As part of the Feminist Futures Programme launch, we have asked five leading economists four broad questions regarding the most pressing issues relating to work and gender today. Below you can find the second question, their responses and their bios. The first is here. These interviews were led by Autonomy research affiliate Danielle Guizzo.
How do you see the issue of gender interacting with other factors (such as race, class, location, ability, sexuality, age and immigration status) that could potentially intensify the impacts of the pandemic upon certain people? What steps can be taken to minimize these impacts, and what tools can feminist economics lend to these efforts?
Adopting a gendered and intersectional perspective is utterly essential for any analysis of the crisis or public policy proposals.
The ILO classified activity sectors according to the level of impact of the current crisis in the short term: low, medium-low, medium, medium-high or high. According to this classification, ECLAC estimated the high-risk sectors to account for about 56.9% of female employment and 40.6% of male employment in Latin America. In the Caribbean, 54.3% of female employment and 38.7% of male employment is in high-risk sectors.

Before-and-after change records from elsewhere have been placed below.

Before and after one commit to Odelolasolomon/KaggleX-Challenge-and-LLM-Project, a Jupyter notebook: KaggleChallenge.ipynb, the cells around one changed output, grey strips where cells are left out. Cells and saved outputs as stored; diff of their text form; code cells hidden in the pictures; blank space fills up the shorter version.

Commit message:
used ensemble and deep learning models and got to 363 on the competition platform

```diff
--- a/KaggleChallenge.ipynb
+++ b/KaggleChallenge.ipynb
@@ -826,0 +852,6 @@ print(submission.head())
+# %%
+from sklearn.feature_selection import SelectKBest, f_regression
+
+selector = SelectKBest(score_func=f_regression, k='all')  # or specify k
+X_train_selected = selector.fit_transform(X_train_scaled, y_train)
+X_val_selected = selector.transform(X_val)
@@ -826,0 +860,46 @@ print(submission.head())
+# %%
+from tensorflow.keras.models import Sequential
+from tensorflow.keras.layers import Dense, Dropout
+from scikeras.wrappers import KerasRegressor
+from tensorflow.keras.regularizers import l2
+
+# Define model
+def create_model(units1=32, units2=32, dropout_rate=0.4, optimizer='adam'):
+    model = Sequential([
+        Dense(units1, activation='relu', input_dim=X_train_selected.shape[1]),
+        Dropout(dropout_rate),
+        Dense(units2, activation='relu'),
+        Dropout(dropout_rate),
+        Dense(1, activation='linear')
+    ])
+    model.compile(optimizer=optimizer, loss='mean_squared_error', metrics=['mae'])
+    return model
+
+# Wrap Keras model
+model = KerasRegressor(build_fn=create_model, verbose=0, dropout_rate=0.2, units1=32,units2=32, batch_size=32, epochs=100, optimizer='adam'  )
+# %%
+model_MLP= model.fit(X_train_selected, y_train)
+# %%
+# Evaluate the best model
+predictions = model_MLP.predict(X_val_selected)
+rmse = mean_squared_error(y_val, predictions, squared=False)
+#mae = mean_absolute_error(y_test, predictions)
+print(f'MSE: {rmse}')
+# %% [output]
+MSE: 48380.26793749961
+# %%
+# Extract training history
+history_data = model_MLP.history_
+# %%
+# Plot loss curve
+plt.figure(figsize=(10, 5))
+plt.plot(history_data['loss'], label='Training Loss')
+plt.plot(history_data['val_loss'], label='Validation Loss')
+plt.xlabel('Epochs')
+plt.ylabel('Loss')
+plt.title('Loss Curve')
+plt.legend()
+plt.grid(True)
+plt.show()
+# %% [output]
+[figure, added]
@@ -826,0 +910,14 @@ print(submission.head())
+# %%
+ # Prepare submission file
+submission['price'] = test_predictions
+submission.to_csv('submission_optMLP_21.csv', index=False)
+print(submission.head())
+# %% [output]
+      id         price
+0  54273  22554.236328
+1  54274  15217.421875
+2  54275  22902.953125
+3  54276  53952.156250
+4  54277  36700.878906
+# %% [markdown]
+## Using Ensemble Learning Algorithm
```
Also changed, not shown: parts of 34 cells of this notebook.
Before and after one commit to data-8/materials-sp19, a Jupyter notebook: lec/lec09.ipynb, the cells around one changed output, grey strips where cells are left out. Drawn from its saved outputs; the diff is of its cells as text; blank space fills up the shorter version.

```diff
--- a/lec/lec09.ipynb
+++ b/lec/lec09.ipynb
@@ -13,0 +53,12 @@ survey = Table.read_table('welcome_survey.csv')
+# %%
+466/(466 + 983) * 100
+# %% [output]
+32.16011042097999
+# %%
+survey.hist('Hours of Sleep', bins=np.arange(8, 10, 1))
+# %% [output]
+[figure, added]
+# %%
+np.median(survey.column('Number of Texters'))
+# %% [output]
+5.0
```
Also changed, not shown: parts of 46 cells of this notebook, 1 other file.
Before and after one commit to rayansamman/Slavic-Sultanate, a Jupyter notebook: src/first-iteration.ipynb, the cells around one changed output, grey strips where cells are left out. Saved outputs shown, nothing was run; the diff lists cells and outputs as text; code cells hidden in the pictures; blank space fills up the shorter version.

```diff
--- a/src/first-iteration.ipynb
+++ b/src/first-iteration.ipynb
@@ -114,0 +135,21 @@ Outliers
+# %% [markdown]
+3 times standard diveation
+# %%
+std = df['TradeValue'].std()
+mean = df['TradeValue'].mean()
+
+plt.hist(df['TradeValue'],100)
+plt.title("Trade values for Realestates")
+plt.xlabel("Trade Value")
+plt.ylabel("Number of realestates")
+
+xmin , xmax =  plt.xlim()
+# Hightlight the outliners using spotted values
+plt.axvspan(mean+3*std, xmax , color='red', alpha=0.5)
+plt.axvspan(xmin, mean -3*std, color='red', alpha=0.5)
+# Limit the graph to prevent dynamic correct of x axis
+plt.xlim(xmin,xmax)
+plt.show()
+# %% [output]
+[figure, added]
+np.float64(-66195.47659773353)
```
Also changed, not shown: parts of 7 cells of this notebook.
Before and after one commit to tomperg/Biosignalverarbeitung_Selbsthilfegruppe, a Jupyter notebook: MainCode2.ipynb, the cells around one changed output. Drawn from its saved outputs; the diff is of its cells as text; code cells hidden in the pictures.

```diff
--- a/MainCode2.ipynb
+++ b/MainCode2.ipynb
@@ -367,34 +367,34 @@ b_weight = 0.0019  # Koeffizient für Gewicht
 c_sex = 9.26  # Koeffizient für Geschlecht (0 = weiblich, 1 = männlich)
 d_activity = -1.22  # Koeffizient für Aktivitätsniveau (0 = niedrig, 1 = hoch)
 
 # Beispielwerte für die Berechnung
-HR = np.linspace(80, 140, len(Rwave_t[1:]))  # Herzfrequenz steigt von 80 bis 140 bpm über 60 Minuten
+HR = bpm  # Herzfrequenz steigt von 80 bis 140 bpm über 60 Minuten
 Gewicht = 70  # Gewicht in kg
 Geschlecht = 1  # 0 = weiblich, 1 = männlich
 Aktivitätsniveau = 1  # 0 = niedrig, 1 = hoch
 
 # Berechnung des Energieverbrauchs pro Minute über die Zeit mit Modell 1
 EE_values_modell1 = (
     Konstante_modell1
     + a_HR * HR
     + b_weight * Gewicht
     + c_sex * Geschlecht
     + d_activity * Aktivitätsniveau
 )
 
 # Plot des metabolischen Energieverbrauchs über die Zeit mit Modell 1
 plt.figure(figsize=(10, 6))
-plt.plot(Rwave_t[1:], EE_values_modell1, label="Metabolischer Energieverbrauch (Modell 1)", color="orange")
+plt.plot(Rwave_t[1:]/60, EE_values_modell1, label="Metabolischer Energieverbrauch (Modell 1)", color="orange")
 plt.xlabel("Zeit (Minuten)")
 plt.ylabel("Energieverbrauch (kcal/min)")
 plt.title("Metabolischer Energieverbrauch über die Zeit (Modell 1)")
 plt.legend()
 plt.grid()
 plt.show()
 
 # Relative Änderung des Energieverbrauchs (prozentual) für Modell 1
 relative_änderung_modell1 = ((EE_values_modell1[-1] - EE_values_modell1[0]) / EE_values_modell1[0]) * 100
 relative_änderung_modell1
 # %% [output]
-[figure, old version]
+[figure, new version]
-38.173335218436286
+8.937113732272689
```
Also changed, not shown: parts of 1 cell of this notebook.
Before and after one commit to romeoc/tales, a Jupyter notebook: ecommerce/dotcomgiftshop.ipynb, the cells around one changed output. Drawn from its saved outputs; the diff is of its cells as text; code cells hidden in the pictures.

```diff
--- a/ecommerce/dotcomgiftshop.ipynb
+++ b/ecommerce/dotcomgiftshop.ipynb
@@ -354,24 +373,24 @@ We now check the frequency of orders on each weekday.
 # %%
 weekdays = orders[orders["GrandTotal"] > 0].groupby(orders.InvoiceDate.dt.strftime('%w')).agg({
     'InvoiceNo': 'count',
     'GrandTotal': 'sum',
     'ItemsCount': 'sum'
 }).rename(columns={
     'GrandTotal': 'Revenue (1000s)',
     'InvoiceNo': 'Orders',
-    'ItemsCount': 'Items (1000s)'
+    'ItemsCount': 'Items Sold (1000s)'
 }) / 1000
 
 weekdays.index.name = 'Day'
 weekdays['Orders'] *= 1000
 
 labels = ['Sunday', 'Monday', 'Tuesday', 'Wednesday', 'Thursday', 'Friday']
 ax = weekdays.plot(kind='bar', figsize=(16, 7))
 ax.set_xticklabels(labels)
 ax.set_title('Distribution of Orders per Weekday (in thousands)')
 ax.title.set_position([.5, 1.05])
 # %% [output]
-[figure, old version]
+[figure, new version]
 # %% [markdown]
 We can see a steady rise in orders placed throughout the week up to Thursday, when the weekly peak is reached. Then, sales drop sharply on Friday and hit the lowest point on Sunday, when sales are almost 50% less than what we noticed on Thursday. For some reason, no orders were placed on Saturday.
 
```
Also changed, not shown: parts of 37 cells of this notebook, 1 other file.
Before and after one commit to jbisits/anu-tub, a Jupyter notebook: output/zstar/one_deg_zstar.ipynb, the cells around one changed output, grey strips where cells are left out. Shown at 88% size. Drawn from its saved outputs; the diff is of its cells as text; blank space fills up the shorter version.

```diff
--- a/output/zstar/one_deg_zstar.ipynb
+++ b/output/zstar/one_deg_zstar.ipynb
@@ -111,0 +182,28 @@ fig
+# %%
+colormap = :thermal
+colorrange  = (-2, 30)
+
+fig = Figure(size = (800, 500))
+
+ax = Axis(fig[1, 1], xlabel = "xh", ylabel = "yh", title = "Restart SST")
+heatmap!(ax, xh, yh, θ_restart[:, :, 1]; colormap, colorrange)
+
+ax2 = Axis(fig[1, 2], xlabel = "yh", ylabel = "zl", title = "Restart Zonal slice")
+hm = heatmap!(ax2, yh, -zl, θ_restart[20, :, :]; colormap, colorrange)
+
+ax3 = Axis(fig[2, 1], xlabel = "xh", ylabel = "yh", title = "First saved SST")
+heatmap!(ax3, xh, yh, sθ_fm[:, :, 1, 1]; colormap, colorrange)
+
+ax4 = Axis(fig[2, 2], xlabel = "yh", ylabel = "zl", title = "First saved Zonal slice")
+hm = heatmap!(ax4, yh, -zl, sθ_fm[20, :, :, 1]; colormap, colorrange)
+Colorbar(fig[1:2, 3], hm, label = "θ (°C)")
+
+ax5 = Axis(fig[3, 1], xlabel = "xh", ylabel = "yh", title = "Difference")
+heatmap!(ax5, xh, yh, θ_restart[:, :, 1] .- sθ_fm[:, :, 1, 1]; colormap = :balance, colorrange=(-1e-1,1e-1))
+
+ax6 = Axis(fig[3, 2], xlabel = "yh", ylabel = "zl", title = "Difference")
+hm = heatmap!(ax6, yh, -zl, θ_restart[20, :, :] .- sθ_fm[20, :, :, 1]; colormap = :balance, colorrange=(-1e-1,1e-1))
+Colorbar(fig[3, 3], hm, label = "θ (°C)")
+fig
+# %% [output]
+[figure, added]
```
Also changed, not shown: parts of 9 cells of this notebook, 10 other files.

In Uruguay, according to my own estimations (Espino y De los Santos, 2020), recent migrants (i.e. those who arrived in the last five years) are mostly employed in sectors especially vulnerable to the current crisis: approximately 50% of migrant men and women work in sectors with high potential impact and 20% in sectors with medium-high potential impact. In a similar vein, the impact on women of Afro or indigenous descent is likely to be higher than for the rest of the employed population. While the percentage of employed persons in sectors highly impacted by the crisis is between 36-38% among men (without distinction of race) and women of white descent, that figure reaches 42% of afro or indigenous women.
Alma Espino is an economist, researcher (1985-2013) and Director (2007-2009) of the Institute of Economics in the Faculty of Economic Sciences and Administration (FESA), at the University of the Republic (UDELAR) in Uruguay. From 2011 to 2017 she was responsible for “Gender and Economics”, an optional course for undergraduate students at FESA, UDELAR. She is currently a Free Professor at the Institute of Economics FESA, UDELAR, where her main fields of research are the labor market and gender.
Since 1997 she has been the coordinator of the “Development and Gender Area” at the Interdisciplinary Center for Development Studies, Uruguay (CIEDUR), and from 2003 she has been a professor in the Regional Training Program on Gender and Public Policies (PRIGEPP-FLACSO). In 2006 she joined the Latin American Working Group on Gender, Macroeconomics and International Economics.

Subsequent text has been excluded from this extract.